↓↓↓

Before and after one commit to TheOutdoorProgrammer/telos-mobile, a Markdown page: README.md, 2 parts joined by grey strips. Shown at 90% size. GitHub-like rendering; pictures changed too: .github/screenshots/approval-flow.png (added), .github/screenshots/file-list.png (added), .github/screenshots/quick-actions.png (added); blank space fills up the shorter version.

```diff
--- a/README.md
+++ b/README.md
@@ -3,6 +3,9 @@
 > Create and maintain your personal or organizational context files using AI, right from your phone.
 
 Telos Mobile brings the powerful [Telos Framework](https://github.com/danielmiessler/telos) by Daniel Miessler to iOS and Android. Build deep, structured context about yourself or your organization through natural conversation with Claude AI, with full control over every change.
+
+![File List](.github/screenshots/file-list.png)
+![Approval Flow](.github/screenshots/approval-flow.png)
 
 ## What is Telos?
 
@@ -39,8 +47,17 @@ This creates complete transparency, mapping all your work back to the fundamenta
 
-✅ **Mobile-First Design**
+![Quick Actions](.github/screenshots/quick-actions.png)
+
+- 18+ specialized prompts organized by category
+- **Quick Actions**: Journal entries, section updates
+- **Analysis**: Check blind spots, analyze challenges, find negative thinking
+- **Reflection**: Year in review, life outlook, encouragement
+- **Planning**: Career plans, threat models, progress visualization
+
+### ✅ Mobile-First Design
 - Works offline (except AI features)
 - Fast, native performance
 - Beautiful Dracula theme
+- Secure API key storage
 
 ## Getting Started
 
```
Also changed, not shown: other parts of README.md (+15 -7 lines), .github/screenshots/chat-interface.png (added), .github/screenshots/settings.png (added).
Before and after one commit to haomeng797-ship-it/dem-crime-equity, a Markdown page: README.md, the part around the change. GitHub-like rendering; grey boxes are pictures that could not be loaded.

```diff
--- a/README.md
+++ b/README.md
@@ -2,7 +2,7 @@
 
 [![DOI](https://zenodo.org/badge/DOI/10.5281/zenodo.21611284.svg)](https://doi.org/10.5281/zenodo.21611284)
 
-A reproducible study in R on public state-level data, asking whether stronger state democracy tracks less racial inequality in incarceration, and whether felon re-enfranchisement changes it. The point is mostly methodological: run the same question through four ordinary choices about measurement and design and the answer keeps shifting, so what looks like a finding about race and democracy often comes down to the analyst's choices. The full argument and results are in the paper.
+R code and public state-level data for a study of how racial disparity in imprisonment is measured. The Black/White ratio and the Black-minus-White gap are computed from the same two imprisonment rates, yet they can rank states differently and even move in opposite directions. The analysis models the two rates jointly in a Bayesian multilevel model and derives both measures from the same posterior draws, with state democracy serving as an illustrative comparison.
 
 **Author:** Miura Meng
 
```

↑↑↑

> _What the exercise asks_
All lines with the word "README" are needed; pull them from the entries and copy each.

> _Exercise solution_
Before and after one commit to TheOutdoorProgrammer/telos-mobile, a Markdown page: README.md, 2 parts joined by grey strips. Shown at 90% size. GitHub-like rendering; pictures changed too: .github/screenshots/approval-flow.png (added), .github/screenshots/file-list.png (added), .github/screenshots/quick-actions.png (added); blank space fills up the shorter version.
--- a/README.md
+++ b/README.md
Also changed, not shown: other parts of README.md (+15 -7 lines), .github/screenshots/chat-interface.png (added), .github/screenshots/settings.png (added).
Before and after one commit to haomeng797-ship-it/dem-crime-equity, a Markdown page: README.md, the part around the change. GitHub-like rendering; grey boxes are pictures that could not be loaded.
--- a/README.md
+++ b/README.md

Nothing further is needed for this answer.